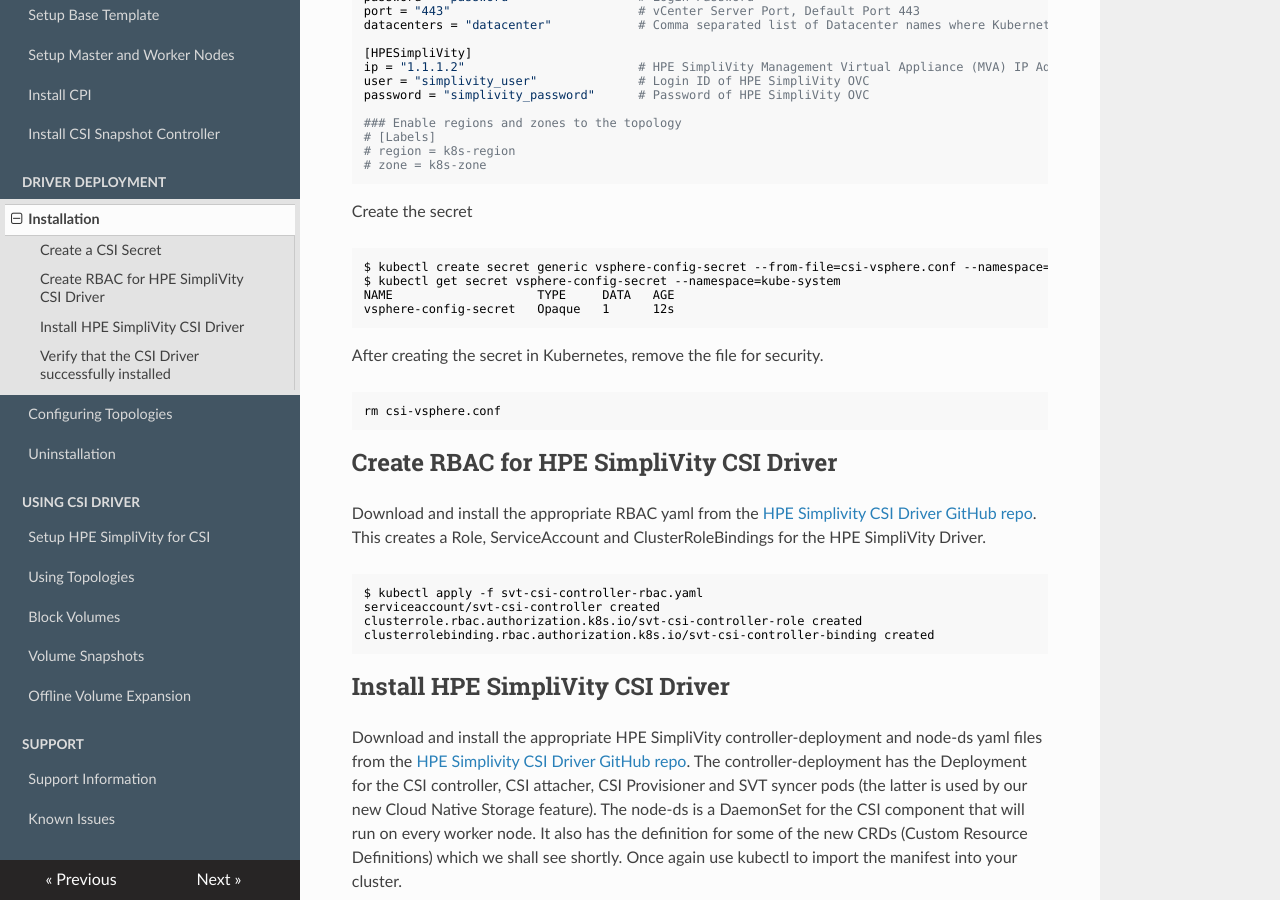
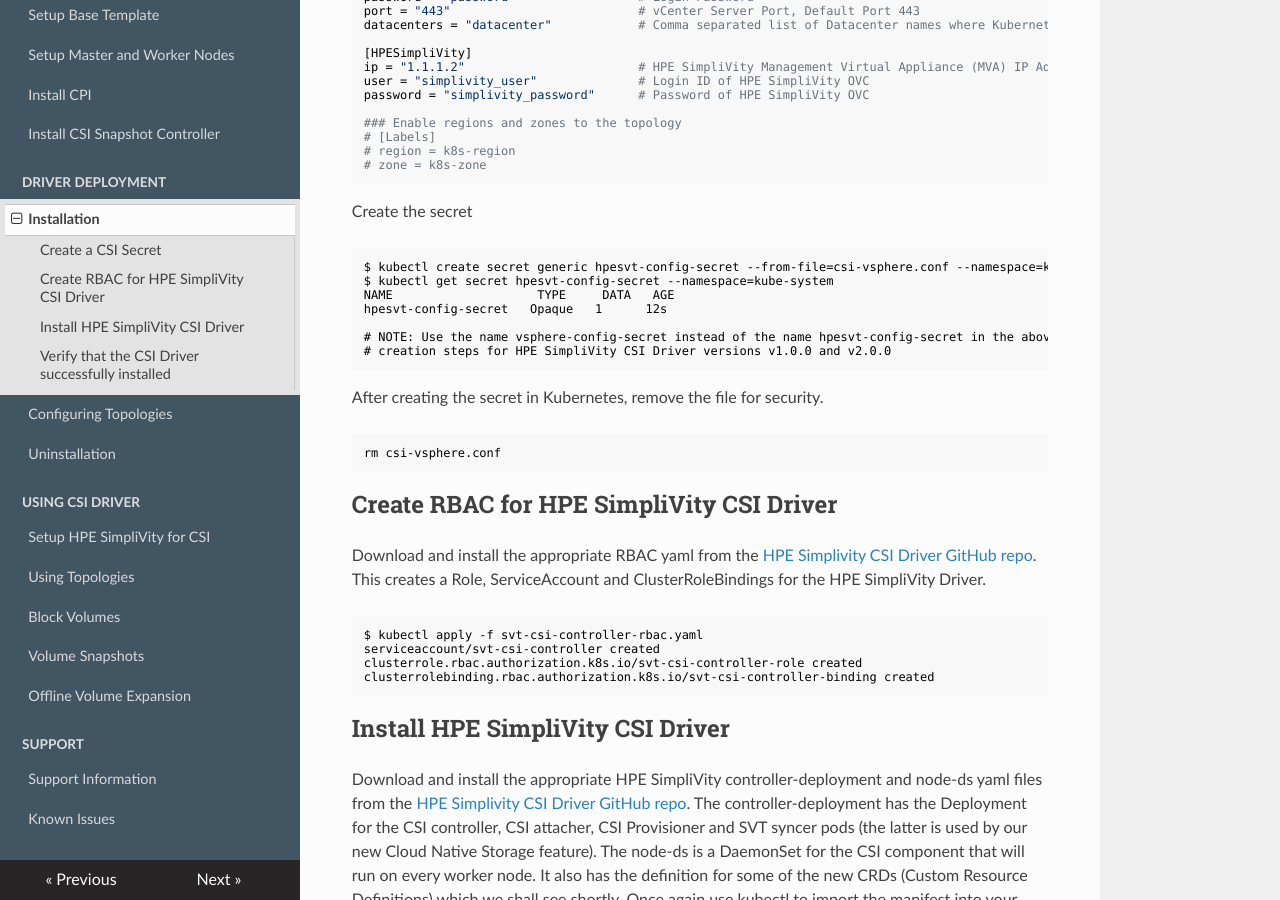
Before and after one commit to HewlettPackard/simplivity-vsphere-csi-driver, an MkDocs documentation site: the page built from docs/driver-deployment/installation.md, in a window 1280 px wide and 900 px high, scrolled down 647 px. Built offline with MkDocs 1.6.1, drawn with Linux system fonts in a browser that asks for light colours; nearby versions of some CDN libraries.

Commit message:
HPE SimpliVity CSI Driver v2.0.1 Release
    - Changed Naming of HPE SimpliVity CSI Driver Secret

````diff
--- a/docs/driver-deployment/installation.md
+++ b/docs/driver-deployment/installation.md
@@ -36,10 +36,13 @@ password = "simplivity_password"      # Password of HPE SimpliVity OVC
 Create the secret
 
 ```text
-$ kubectl create secret generic vsphere-config-secret --from-file=csi-vsphere.conf --namespace=kube-system
-$ kubectl get secret vsphere-config-secret --namespace=kube-system
+$ kubectl create secret generic hpesvt-config-secret --from-file=csi-vsphere.conf --namespace=kube-system
+$ kubectl get secret hpesvt-config-secret --namespace=kube-system
 NAME                    TYPE     DATA   AGE
-vsphere-config-secret   Opaque   1      12s
+hpesvt-config-secret   Opaque   1      12s
+
+# NOTE: Use the name vsphere-config-secret instead of the name hpesvt-config-secret in the above secret
+# creation steps for HPE SimpliVity CSI Driver versions v1.0.0 and v2.0.0
 ```
 
 After creating the secret in Kubernetes, remove the file for security.
````
Also changed, not shown: docs/support-information.md (+5 -0 lines), 3 other files.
______________________________
# ACTIVITY:
Restate every line above word for word. Do not carry over the images.

# SOLUTION TO THE PROBLEM:
Before and after one commit to HewlettPackard/simplivity-vsphere-csi-driver, an MkDocs documentation site: the page built from docs/driver-deployment/installation.md, in a window 1280 px wide and 900 px high, scrolled down 647 px. Built offline with MkDocs 1.6.1, drawn with Linux system fonts in a browser that asks for light colours; nearby versions of some CDN libraries.

Commit message:
HPE SimpliVity CSI Driver v2.0.1 Release
    - Changed Naming of HPE SimpliVity CSI Driver Secret

````diff
--- a/docs/driver-deployment/installation.md
+++ b/docs/driver-deployment/installation.md
@@ -36,10 +36,13 @@ password = "simplivity_password"      # Password of HPE SimpliVity OVC
 Create the secret
 
 ```text
-$ kubectl create secret generic vsphere-config-secret --from-file=csi-vsphere.conf --namespace=kube-system
-$ kubectl get secret vsphere-config-secret --namespace=kube-system
+$ kubectl create secret generic hpesvt-config-secret --from-file=csi-vsphere.conf --namespace=kube-system
+$ kubectl get secret hpesvt-config-secret --namespace=kube-system
 NAME                    TYPE     DATA   AGE
-vsphere-config-secret   Opaque   1      12s
+hpesvt-config-secret   Opaque   1      12s
+
+# NOTE: Use the name vsphere-config-secret instead of the name hpesvt-config-secret in the above secret
+# creation steps for HPE SimpliVity CSI Driver versions v1.0.0 and v2.0.0
 ```
 
 After creating the secret in Kubernetes, remove the file for security.
````
Also changed, not shown: docs/support-information.md (+5 -0 lines), 3 other files.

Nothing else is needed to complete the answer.